Problem to work on: For the entries that follow, say how many lines hold the string "Running", with nothing else in the reply.

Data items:
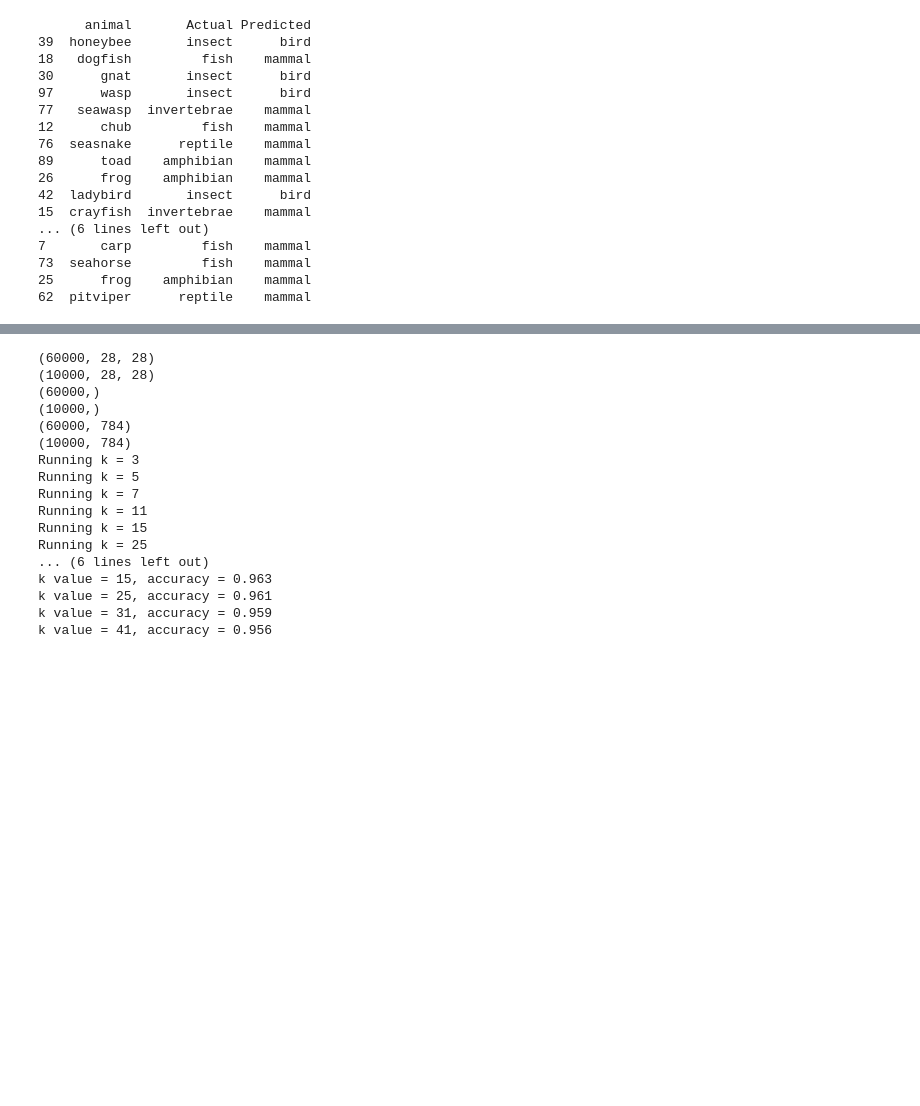
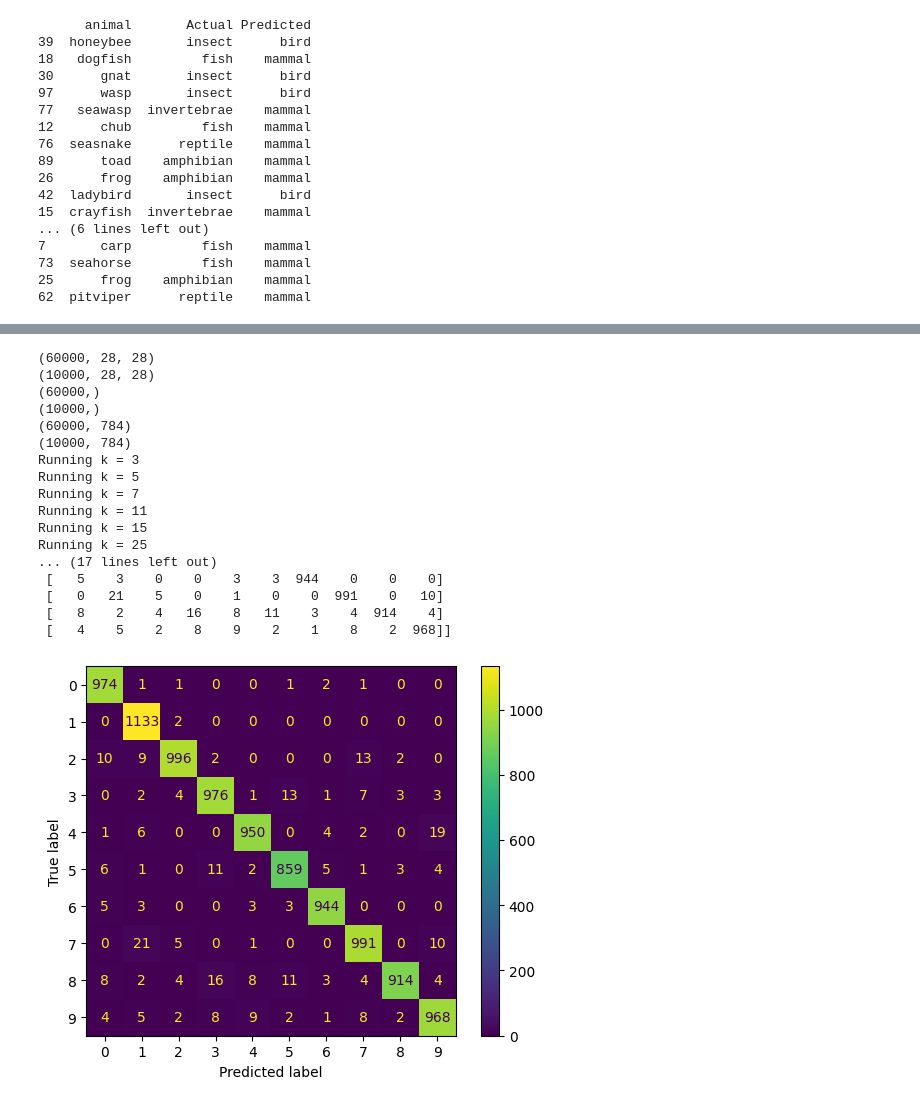
Before and after one commit to hpatel2004/scratchpad, a Jupyter notebook: hw3/02_assignment_knn.ipynb, the cells around one changed output, grey strips where cells are left out. Drawn from its saved outputs; the diff is of its cells as text; code cells hidden in the pictures; blank space fills up the shorter version.

```diff
--- a/hw3/02_assignment_knn.ipynb
+++ b/hw3/02_assignment_knn.ipynb
@@ -424,6 +438,7 @@ print(X_test_flat.shape)
 
 k_list = [3,5,7,11,15,25,31,41]
 acc_list = []
+max_acc = 0
 
 for k in k_list:
     print("Running k =", k)
@@ -432,11 +447,17 @@ for k in k_list:
     y_hat = model.predict(X_test_flat)
     acc = accuracy_score(y_test, y_hat)
     acc_list.append(acc)
+    if max_acc < acc:
+        max_acc = acc
+        max_k = k
+        best_model = model
+        best_y_hat = y_hat
 
 for i in range(len(k_list)):
   print(f"k value = {k_list[i]}, accuracy = {round(acc_list[i], 3)}")
 
-cm = confusion_matrix(y_test, y_hat)
+print(f"Optimal k = {max_k} with accuracy = {max_acc}")
+cm = confusion_matrix(y_test, best_y_hat)
 print(cm)
 # %% [output]
 (60000, 28, 28)
@@ -451,8 +472,14 @@ Running k = 7
 Running k = 11
 Running k = 15
 Running k = 25
-... (6 lines left out)
-k value = 15, accuracy = 0.963
-k value = 25, accuracy = 0.961
-k value = 31, accuracy = 0.959
-k value = 41, accuracy = 0.956
+... (17 lines left out)
+ [   5    3    0    0    3    3  944    0    0    0]
+ [   0   21    5    0    1    0    0  991    0   10]
+ [   8    2    4   16    8   11    3    4  914    4]
+ [   4    5    2    8    9    2    1    8    2  968]]
+# %%
+disp = ConfusionMatrixDisplay(confusion_matrix=cm)
+disp.plot()
+plt.show()
+# %% [output]
+[figure, added]
```
Also changed, not shown: parts of 2 cells of this notebook.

Solution for this exercise: 5